With that backdrop in mind, jails understandably look for ways to limit their liability for inmates’ medical expenses. One way they do that is to seek to have an inmate released, either through the unsecuring of a bond or some kind of reduction in sentence. I know many judicial officials have received a late night call asking for an order to allow for a sick inmate’s release.
There are some potential problems with that sort of thing.
First, the judicial official involved needs to comply with the relevant rules of law and judicial conduct when evaluating any change to the defendant’s bond or sentence. For a pretrial detainee, the prosecutor and the defendant and his or her lawyer would need to be present for a proper hearing in front of the proper judge under the bail article. It would seem that the judicial official would need to consider how the information about the inmate’s medical status changes the evaluation of his or her dangerousness and flight risk.
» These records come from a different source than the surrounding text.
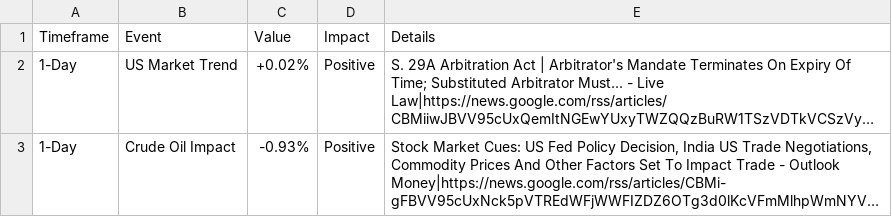
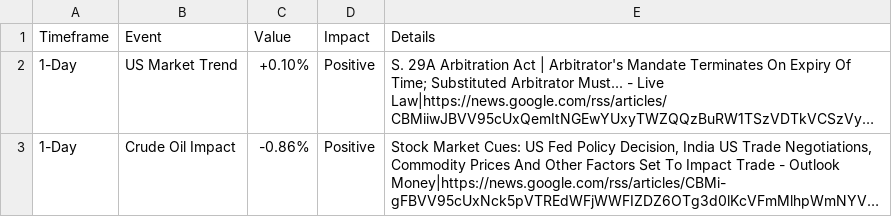
Before and after one commit to jaswanth1719/nifty-dashboard, a CSV file: dashboard_data.csv, drawn as a sheet; only a part is shown; long unchanged cells end in …; the diff covers the shown part only; the diff names each change by its address in the sheet, - before the commit and + after, or states it on an @@ line.

```diff
--- a/dashboard_data.csv
+++ b/dashboard_data.csv
-C2 (Value): +0.02%
+C2 (Value): +0.10%
-C3 (Value): -0.93%
+C3 (Value): -0.86%
```
Also changed, not shown: 3 edited cells elsewhere in this file.
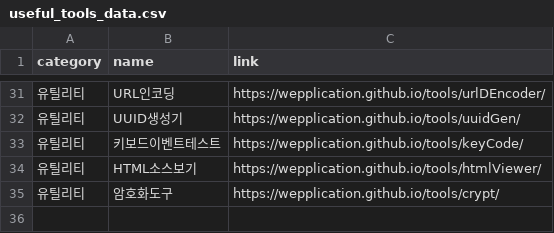
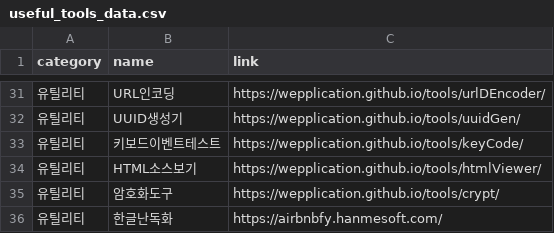
Before and after one commit to euriion/euriion.github.io, a CSV file: useful_tools_data.csv, drawn as a sheet; only a part is shown, gaps mark what is left out.

Commit message:
add the useful site "한글난독화"

```diff
--- a/useful_tools_data.csv
+++ b/useful_tools_data.csv
@@ -35 +35,2 @@ category,name,link
 유틸리티,암호화도구,https://wepplication.github.io/tools/crypt/
+유틸리티,한글난독화,https://airbnbfy.hanmesoft.com/
```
Ultimately, it’s possible that the defendant might not agree to the change to his or her bond, which may leave a dismissal of charges as the only surefire way to effectuate a release. For a sentenced inmate, a judge generally lacks authority to modify a sentence once a court session ends. A judge can shorten a contempt sentence under G.S. 5A-12(c) and a probationary split sentence under G.S. 15A-1344(d), but aside from those situations, a sentence can only be shortened by the governor or through some other form of post-conviction relief.
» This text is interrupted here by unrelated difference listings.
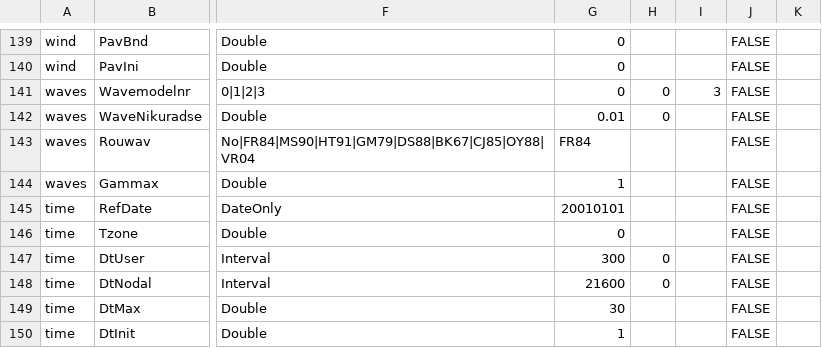
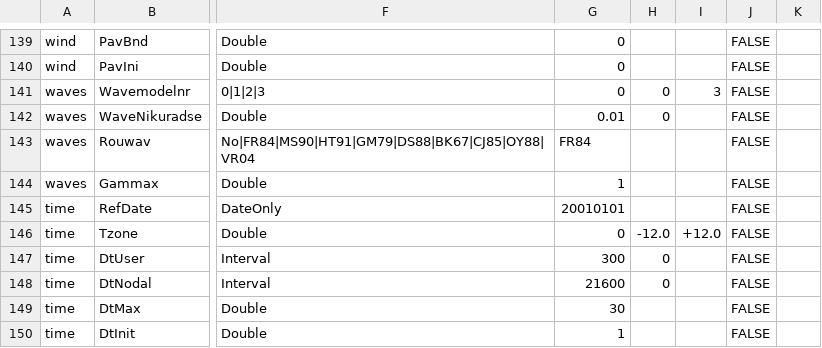
Before and after one commit to Deltares-research/DHYDROGUI, a CSV file: src/DeltaShell.Plugins.FMSuite.FlowFM/CsvFiles/dflowfm-properties.csv, drawn as a sheet; only a part is shown, gaps mark what is left out; the diff names each change by its address in the sheet, - before the commit and + after, or states it on an @@ line.

Commit message:
D3DFMIQ-3215: timeframe timezone validation (#350)
Added min/max values to dflowfm properties

Former-commit-id: 34018e8e866e8583f6c4d090fddcdd5d7461d0f8

```diff
--- a/src/DeltaShell.Plugins.FMSuite.FlowFM/CsvFiles/dflowfm-properties.csv
+++ b/src/DeltaShell.Plugins.FMSuite.FlowFM/CsvFiles/dflowfm-properties.csv
-H146: (empty)
+H146: -12.0
-I146: (empty)
+I146: +12.0
```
Second, the jail must take care to follow its medical plan when an inmate falls ill. Under G.S. 153A-224(b), “[i]n a medical emergency, the custodial personnel shall secure emergency medical care from a licensed physician according to the unit’s plan for medical care.” Failure to follow the plan is a crime, and having a policy or routine practice of releasing sick or injured inmates could give rise to civil liability. Cf. Marsh v. Butler County, Ala., 268 F.3d 1014 (8th Cir. 2001) (discussing the issue but finding no liability on the facts of the particular case).
Third, it is incorrect to assume that the county is always relieved from liability for the costs of a person’s case upon that person’s release from custody. In University of North Carolina v. Hill, 96 N.C. App. 673 (1990), for example, a pretrial detainee being held on a $1,500 secured bond became very sick. When he was diagnosed with spinal meningitis, the sheriff’s office contacted a magistrate, who in turn contacted a district court judge to get the inmate’s bond unsecured. Though the inmate was unconscious, the judge ordered the man “released without the necessity of signing bond.” The hospital sued the county for the man’s $100,000 medical bill. The county argued that it should not have to pay once the man was no longer in custody.
The court of appeals ruled in favor of the hospital, finding “nothing in the statutes to support [the county’s] argument that the General Assembly intended that a county . . . could avoid its statutory obligation by releasing from its custody an unconscious prisoner in need of emergency care.” To the contrary, the appellate court concluded, the county “remained duty bound” to secure and pay for the care. Id. at 675. In general a county’s obligation to pay for care ceases when an inmate is released, but Hill shows that liability can continue in certain (seemingly extreme) circumstances.
The bottom line is that judges and jail administrators alike should exercise caution when seeking an inmate’s release for medical reasons. There is no medical emergency exception to the ordinary rules of procedure, ethics, or sentence administration. A related cost-control strategy is for the jail to refuse inmates at the outset, requiring instead that they receive medical attention before being accepted into the facility. There are some issues with that practice as well, which I’ll cover in a future post.